### Instructions for the task
Write out each line of the entries below that holds the word "README".

• • • • • • •

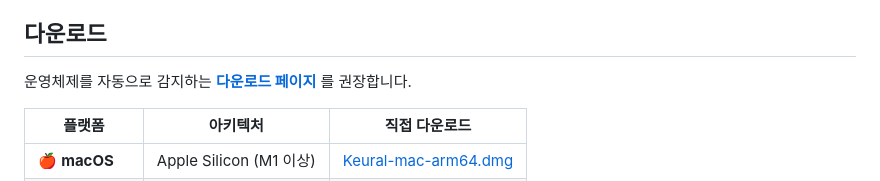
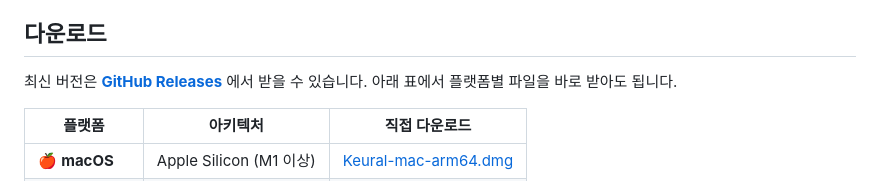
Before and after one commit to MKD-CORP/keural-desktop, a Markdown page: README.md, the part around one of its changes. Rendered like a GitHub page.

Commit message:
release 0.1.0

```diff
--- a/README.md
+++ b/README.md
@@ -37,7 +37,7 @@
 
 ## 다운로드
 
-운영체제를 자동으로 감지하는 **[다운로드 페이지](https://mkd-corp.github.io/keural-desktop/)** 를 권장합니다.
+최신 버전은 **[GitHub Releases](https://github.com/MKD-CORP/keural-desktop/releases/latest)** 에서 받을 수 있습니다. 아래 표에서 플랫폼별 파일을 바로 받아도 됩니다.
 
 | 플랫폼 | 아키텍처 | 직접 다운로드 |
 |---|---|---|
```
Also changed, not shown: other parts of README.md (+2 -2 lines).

• • • • • • •

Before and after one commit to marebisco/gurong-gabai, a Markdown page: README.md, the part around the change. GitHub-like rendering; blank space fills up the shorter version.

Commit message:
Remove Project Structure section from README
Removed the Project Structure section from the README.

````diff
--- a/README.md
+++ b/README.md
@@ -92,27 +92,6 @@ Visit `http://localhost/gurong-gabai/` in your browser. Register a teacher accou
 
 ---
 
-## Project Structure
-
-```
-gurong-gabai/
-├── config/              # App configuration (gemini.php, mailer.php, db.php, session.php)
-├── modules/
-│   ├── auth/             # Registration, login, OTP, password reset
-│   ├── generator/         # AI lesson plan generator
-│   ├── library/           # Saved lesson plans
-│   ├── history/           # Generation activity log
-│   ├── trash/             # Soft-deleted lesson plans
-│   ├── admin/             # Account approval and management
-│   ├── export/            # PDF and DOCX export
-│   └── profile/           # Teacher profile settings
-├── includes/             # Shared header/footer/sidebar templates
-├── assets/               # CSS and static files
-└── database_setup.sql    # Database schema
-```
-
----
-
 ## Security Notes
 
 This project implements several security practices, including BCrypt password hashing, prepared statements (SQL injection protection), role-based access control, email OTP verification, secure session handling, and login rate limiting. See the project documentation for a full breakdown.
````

• • • • • • •

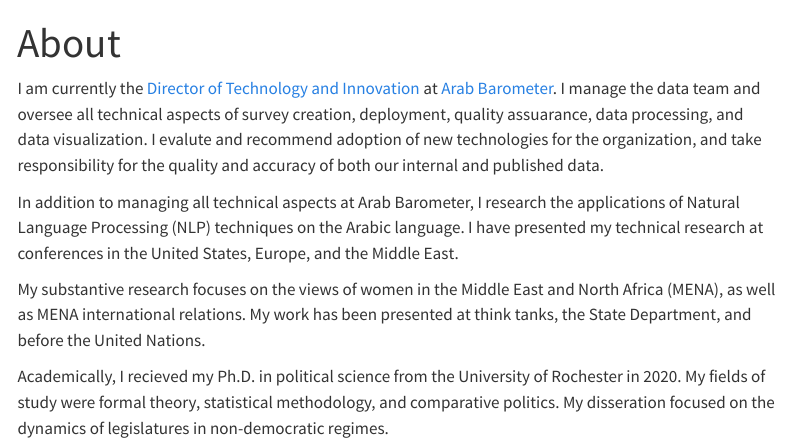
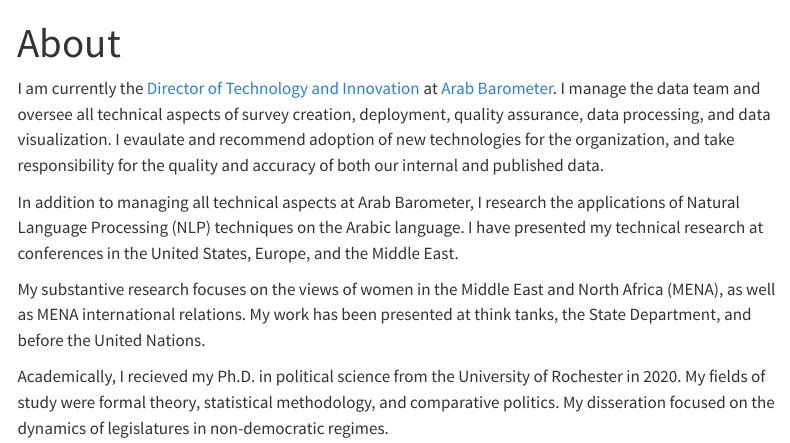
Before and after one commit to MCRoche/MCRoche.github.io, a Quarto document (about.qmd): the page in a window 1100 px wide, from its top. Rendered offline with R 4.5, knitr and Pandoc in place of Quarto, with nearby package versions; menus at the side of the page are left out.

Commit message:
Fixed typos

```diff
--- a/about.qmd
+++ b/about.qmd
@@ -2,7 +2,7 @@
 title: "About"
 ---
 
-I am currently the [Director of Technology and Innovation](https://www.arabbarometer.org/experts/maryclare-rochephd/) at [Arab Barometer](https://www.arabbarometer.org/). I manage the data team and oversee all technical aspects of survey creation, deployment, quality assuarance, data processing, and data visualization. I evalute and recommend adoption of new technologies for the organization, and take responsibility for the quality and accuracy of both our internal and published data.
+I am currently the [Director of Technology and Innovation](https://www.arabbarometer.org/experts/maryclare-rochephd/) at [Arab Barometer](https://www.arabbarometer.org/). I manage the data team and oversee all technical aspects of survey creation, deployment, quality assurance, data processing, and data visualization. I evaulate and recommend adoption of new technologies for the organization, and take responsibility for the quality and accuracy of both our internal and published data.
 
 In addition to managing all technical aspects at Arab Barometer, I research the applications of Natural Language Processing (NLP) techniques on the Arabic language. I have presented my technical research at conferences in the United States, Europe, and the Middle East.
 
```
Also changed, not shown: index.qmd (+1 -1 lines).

• • • • • • •

### Task output
Before and after one commit to MKD-CORP/keural-desktop, a Markdown page: README.md, the part around one of its changes. Rendered like a GitHub page.
--- a/README.md
+++ b/README.md
Also changed, not shown: other parts of README.md (+2 -2 lines).
Before and after one commit to marebisco/gurong-gabai, a Markdown page: README.md, the part around the change. GitHub-like rendering; blank space fills up the shorter version.
Remove Project Structure section from README
Removed the Project Structure section from the README.
--- a/README.md
+++ b/README.md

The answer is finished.